Pieter Niehues, Principal at INVERTO, on the rarity of professional procurement structures
Construction projects make the headlines time and again because of significant budget and scheduling errors. Is this symptomatic of the entire industry?
No, not at all. Major construction projects in the public sector are often planned without even thinking about the real world. This is not necessarily due to planning errors, but, in many cases, for political reasons. The private sector is not immune to poor planning, but it does not experience it on the same scale. This is because the consequences of poor planning in private companies are significantly more serious. It is true, however, that, professional procurement processes that would help to minimize poor planning are still rare in the construction industry.
What particular points apply to CAPEX procurement in the construction sector?
The most important thing is realistic time and cost planning, based on current market conditions. This can be done during planning by involving strategic procurement at an early stage.
What does that mean in practice?
Developers should explore the market early in the process, from 6 to 18 months in advance depending on the complexity. In addition to a dedicated company search, this includes recording and analyzing all construction capacities and market price movements. It should not be planned too ambitiously – lead times for construction companies must be taken into consideration. Nowadays, only those who secure the required capacities for their project in good time can reliably implement the project on schedule and at an optimized cost. What is even more important is having procurement experts on board who understand the tools needed for efficient contracting processes and know the market.

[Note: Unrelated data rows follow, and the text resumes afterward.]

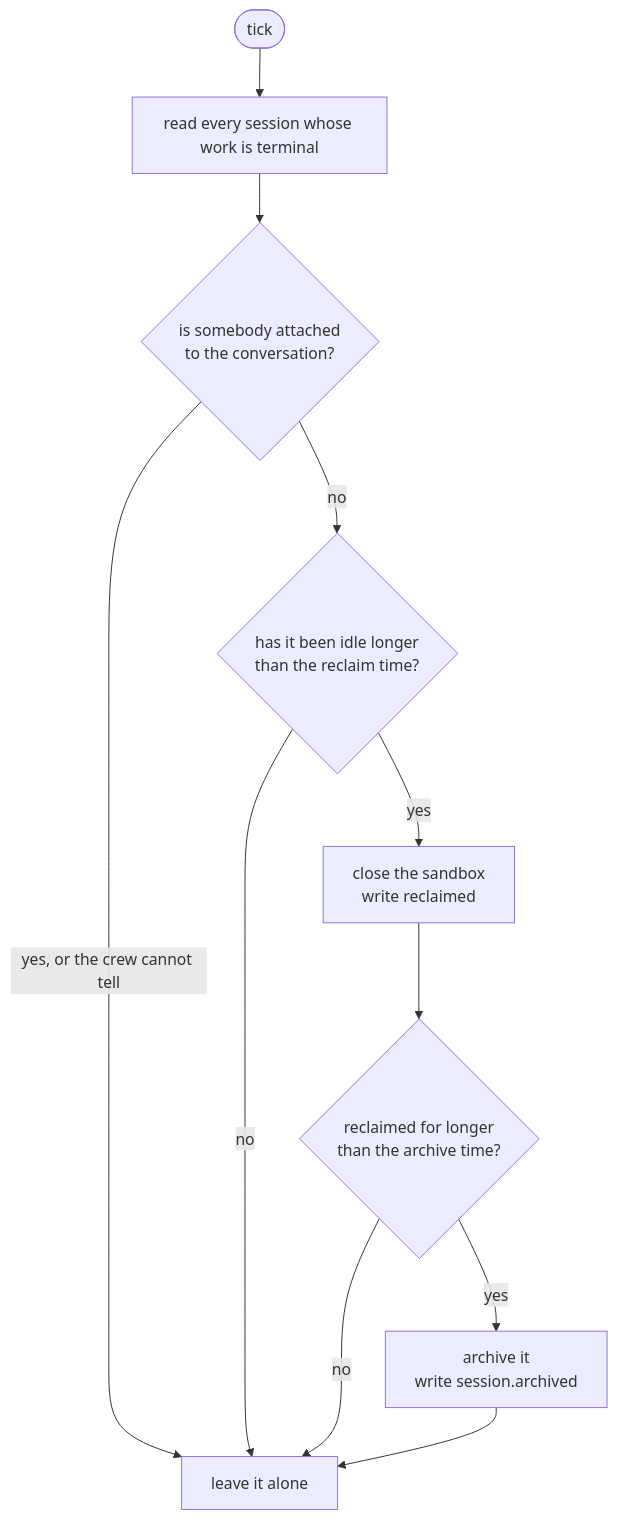
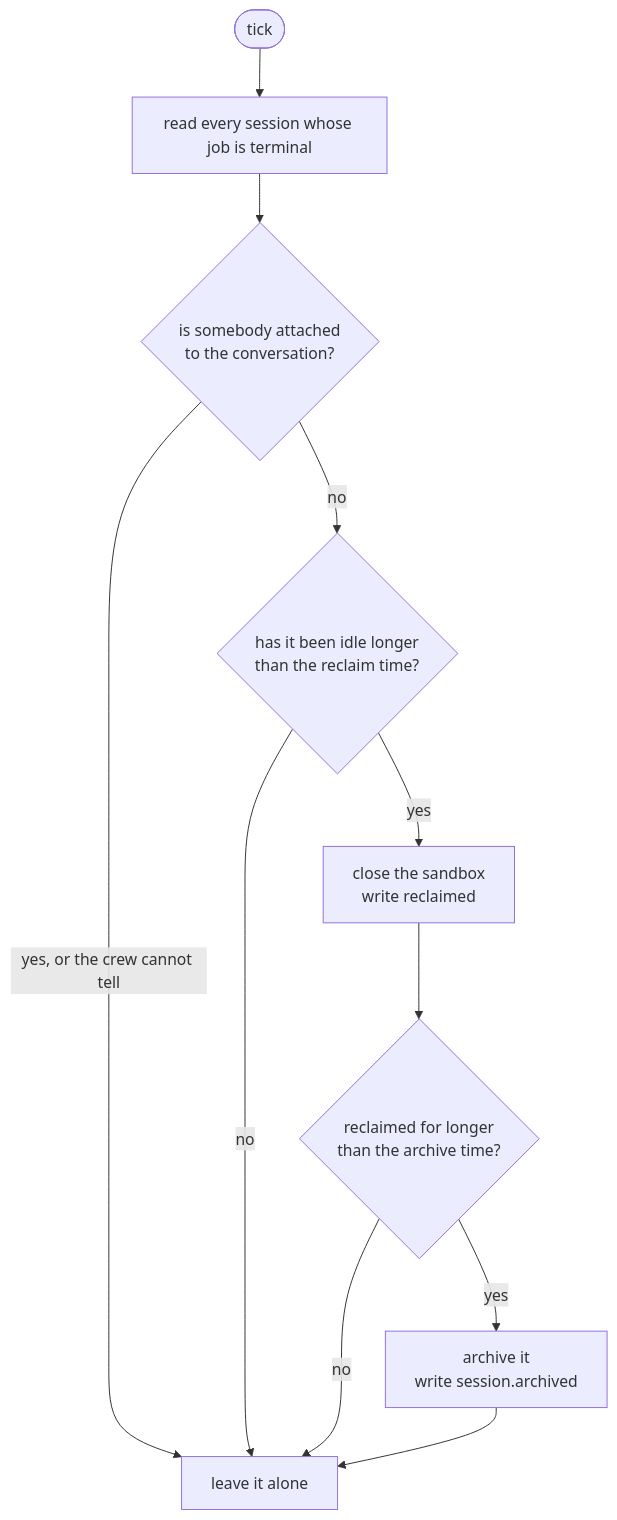
Before and after one commit to atlantic-blue/quay-crew: diagram 12 of 19 in docs/ORCHESTRATION.md, drawn with Mermaid. The commit also changed other lines of this file and 222 other files, not shown here.

Commit message:
refactor: declared intent is a job, not work

````diff
--- a/docs/ORCHESTRATION.md
+++ b/docs/ORCHESTRATION.md
@@ -1823,13 +1823,13 @@
 ```mermaid
 flowchart TD
-    TICK(["tick"]) --> READ["read every session whose work is terminal"]
+    TICK(["tick"]) --> READ["read every session whose job is terminal"]
     READ --> ATTACHED{"is somebody attached<br/>to the conversation?"}
     ATTACHED -->|"yes, or the crew cannot tell"| LEAVE["leave it alone"]
     ATTACHED -->|"no"| RECLAIM{"has it been idle longer<br/>than the reclaim time?"}
     RECLAIM -->|"no"| LEAVE
     RECLAIM -->|"yes"| CLOSE["close the sandbox<br/>write reclaimed"]
     CLOSE --> AGE{"reclaimed for longer<br/>than the archive time?"}
     AGE -->|"no"| LEAVE
     AGE -->|"yes"| FILE["archive it<br/>write session.archived"]
     FILE --> LEAVE
 ```
````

How is it then that construction procurement does not work, especially in a material-intensive sector such as the construction and real estate industry?

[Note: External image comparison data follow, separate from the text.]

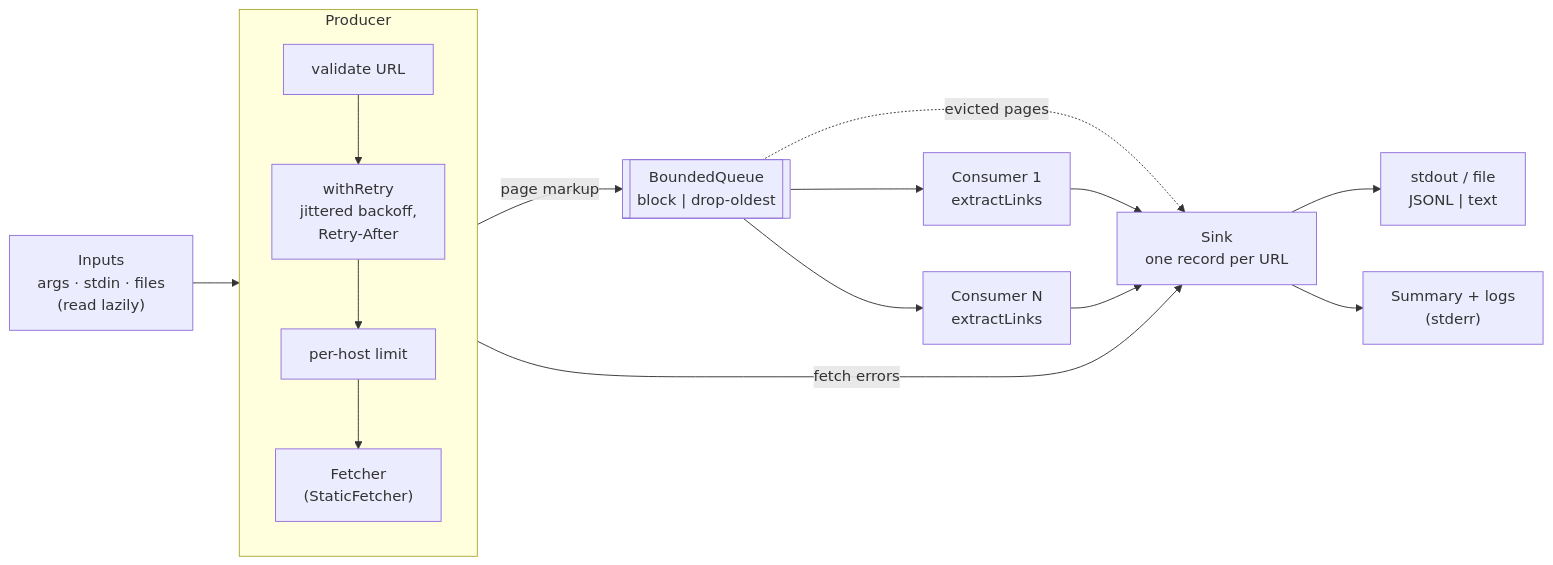
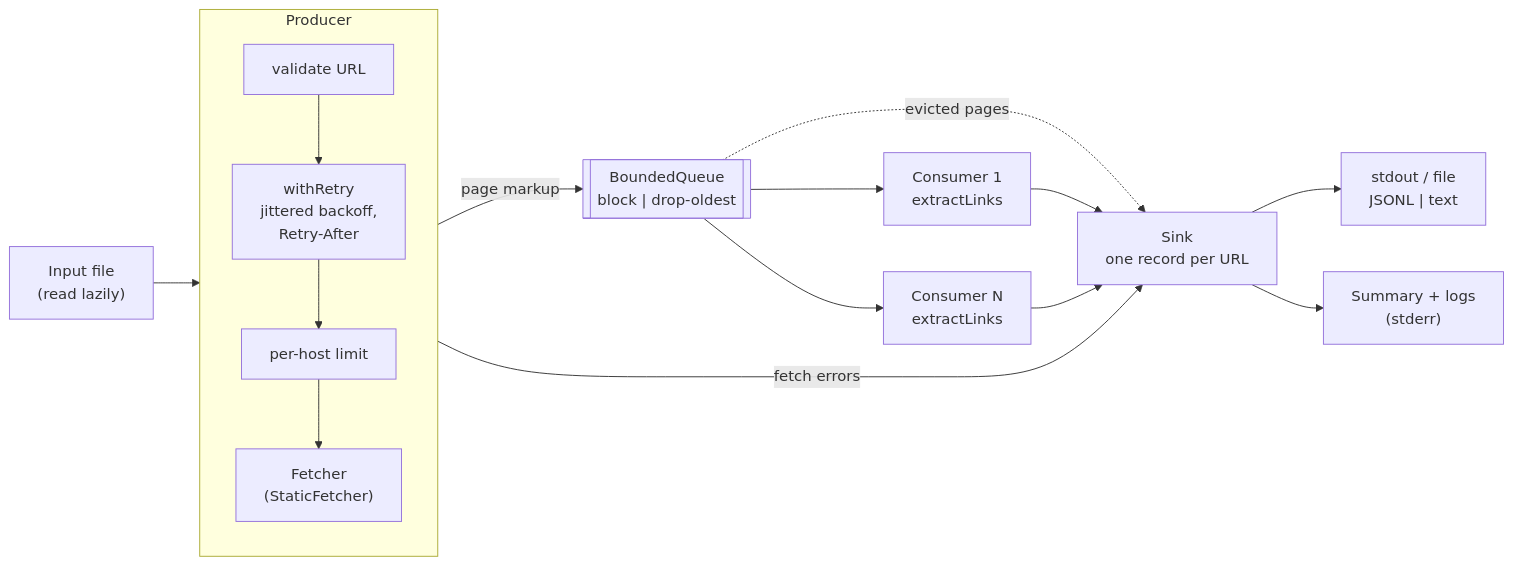
One commit to LetTheComputerDecide/wle changed the diagram in README.md. Above: the diagram before and after it, drawn with Mermaid. The commit also changed other lines of this file and 6 other files, not shown here.

First line of the commit message:
feat(cli)!: read URLs from a single --file; drop URL arguments and stdin

````diff
--- a/README.md
+++ b/README.md
@@ -112,21 +114,21 @@
 ```mermaid
 flowchart LR
-    IN["Inputs<br/>args · stdin · files<br/>(read lazily)"] --> P
+    IN["Input file<br/>(read lazily)"] --> P
 
     subgraph P["Producer"]
         direction TB
         V["validate URL"] --> R["withRetry<br/>jittered backoff,<br/>Retry-After"]
         R --> H["per-host limit"] --> F["Fetcher<br/>(StaticFetcher)"]
     end
 
     P -- "page markup" --> Q[["BoundedQueue<br/>block | drop-oldest"]]
     Q --> C1["Consumer 1<br/>extractLinks"]
     Q --> C2["Consumer N<br/>extractLinks"]
 
     P -- "fetch errors" --> S
     Q -. "evicted pages" .-> S
     C1 --> S
     C2 --> S
     S["Sink<br/>one record per URL"] --> OUT["stdout / file<br/>JSONL | text"]
     S --> SUM["Summary + logs<br/>(stderr)"]
 ```
````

Simple project thinking usually prevails and cross-project coordination rarely happens in the construction and real estate industry. But this is also due to the structures in the industry. It is common for construction projects to be managed by planning offices that are usually hired for a specific project. Engineers and architects in the planning offices are then involved equally in procurement. However, they lack the commercial and strategic procurement knowledge to be able to use the right procurement levers efficiently. You need to break away from these deep-rooted, learned structures.
Are architects and designers interested in optimizing CAPEX?
Unfortunately, the Regulation on Fees for Architects and Engineers* is a disincentive for cost optimization for building projects in Germany. This is because architect and engineer fees generally relate to the amount of the construction costs. So, there is relatively little interest in reducing this. So why should planners be interested in investing in expert resources that would reduce their fees by optimizing procurement costs?
*In its judgment of 4 July 2019, the European Court of Justice (ECJ) declared the German scale of fees for architects and engineers inadmissible.